As I was starting to set up my life here in Aber, one thing that I had to deal with was having much more ‘free’ time than I’m used to. At Canadian universities, there are many more ‘contact hours’ per week. It’s easy to feel like you should try to do everything since you’re here for less than a year, or to notice other exchange students doing things differently, but it’s important to stick with what you’re comfortable with and interested in. It’s a question of balance and priorities. For me, joining groups has been key, for building up a routine and meeting people. I’m much more involved in university life here than I was at my home university, although that’s not saying much. I’m also trying to be a bit more spontaneous about opportunities for travelling and for experiencing British culture, for example through trying foods like cheese and onion pasties and Welsh cakes. Although I’ve settled into life here in Wales, it has not lost its tinge of excitement.
It’s easy to meet other international students, especially during Freshers’ Week. It’s a little harder to get to know British students, who have already had at least a year to get to know each other and form friend groups. However, even though I’m not especially outgoing, I’ve still been able to gradually meet people and build up a social network. When you move to a new university and country, there are so many opportunities to meet people, especially if you make an effort to join groups and try new things. You’re bound to meet someone with similar interests.

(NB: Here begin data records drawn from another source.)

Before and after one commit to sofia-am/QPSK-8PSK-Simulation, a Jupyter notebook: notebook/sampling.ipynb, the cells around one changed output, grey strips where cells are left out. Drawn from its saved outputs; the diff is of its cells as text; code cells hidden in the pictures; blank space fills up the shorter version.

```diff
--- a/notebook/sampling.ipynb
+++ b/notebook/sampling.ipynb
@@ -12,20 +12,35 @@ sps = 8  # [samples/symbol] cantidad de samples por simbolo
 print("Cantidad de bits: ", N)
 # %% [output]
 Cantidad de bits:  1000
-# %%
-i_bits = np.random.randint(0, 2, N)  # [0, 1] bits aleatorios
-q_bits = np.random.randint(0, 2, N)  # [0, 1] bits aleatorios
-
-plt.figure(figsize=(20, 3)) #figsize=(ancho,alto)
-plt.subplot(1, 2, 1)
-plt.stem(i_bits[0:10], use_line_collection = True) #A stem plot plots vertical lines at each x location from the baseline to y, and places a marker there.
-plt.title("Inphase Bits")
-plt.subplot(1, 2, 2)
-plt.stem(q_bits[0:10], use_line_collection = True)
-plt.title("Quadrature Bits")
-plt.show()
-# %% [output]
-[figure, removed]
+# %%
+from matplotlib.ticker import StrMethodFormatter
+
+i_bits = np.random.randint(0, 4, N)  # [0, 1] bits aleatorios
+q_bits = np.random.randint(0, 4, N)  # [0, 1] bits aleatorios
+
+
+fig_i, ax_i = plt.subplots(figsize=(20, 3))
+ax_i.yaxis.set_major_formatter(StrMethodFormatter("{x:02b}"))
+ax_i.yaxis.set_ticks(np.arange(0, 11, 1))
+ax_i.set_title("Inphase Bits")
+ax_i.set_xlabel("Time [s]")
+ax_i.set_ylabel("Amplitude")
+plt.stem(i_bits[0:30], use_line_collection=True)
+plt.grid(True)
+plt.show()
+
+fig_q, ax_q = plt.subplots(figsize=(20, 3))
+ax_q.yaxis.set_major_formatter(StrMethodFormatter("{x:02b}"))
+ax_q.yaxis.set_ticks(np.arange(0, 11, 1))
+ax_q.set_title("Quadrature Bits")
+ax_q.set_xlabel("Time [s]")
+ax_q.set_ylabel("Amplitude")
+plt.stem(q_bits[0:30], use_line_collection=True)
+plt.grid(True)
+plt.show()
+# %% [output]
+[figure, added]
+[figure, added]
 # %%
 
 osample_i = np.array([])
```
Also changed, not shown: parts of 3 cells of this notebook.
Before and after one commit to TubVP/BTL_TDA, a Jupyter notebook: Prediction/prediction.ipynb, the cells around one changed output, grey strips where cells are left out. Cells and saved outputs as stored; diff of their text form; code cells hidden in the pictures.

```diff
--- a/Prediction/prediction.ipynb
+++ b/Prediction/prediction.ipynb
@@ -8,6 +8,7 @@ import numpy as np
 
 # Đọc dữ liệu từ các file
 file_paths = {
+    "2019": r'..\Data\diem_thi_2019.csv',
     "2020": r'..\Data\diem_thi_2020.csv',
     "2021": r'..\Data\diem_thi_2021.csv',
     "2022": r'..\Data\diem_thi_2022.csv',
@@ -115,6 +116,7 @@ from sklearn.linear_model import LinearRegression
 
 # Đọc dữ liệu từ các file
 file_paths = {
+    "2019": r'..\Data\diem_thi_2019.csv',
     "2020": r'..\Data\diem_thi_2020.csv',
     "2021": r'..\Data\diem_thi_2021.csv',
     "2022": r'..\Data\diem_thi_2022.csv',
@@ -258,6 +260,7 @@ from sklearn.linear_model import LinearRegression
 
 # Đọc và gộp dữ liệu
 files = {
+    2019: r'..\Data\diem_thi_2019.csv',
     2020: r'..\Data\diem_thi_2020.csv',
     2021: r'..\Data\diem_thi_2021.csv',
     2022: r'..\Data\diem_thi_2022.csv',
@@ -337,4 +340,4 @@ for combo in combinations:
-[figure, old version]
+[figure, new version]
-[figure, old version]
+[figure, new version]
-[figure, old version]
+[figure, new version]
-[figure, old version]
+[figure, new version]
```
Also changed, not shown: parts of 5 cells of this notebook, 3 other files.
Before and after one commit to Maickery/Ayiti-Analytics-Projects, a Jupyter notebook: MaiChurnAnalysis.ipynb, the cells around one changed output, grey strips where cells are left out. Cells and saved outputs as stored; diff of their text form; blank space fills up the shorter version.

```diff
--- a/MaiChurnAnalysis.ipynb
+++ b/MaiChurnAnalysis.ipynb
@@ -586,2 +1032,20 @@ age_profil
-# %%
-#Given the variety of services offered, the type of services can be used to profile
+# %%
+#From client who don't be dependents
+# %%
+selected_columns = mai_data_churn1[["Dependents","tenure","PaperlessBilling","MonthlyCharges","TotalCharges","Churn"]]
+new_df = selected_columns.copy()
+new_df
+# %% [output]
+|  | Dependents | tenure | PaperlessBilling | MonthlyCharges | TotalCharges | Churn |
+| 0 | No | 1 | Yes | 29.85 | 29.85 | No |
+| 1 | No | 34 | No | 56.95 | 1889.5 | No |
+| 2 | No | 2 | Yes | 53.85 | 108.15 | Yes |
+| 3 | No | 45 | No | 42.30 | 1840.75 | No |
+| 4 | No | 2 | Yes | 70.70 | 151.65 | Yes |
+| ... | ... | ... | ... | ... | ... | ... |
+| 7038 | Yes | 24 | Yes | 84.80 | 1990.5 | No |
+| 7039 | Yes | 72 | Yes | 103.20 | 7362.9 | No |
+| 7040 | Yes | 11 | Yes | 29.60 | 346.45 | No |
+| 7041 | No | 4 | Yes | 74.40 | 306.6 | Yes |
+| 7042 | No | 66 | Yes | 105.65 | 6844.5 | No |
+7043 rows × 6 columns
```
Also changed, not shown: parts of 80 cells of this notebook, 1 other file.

I’ve only been in Aber for about two months, but I’m already noticing things that I think I’ll take back to Canada with me. First, back at my home university, I want to join the societies and attend the events that interest me. Although doing well academically remains a priority for me, I also don’t want to regret all the things I could have done. Second, I think I will be more curious about cultural differences. I’ve already noticed many small differences, such as the fact that in the UK, people use inverted commas to set off a quotation, while in Canada, we use double quotation marks. I start to wonder why these differences exist – is there some practical explanation, is it intentional contrariness, or is it a random divergence? Finally, I think I will be more aware of, and sympathetic toward, the international students at Dalhousie University. It’s only through being an international student that you realize how many of us there are!
All the best,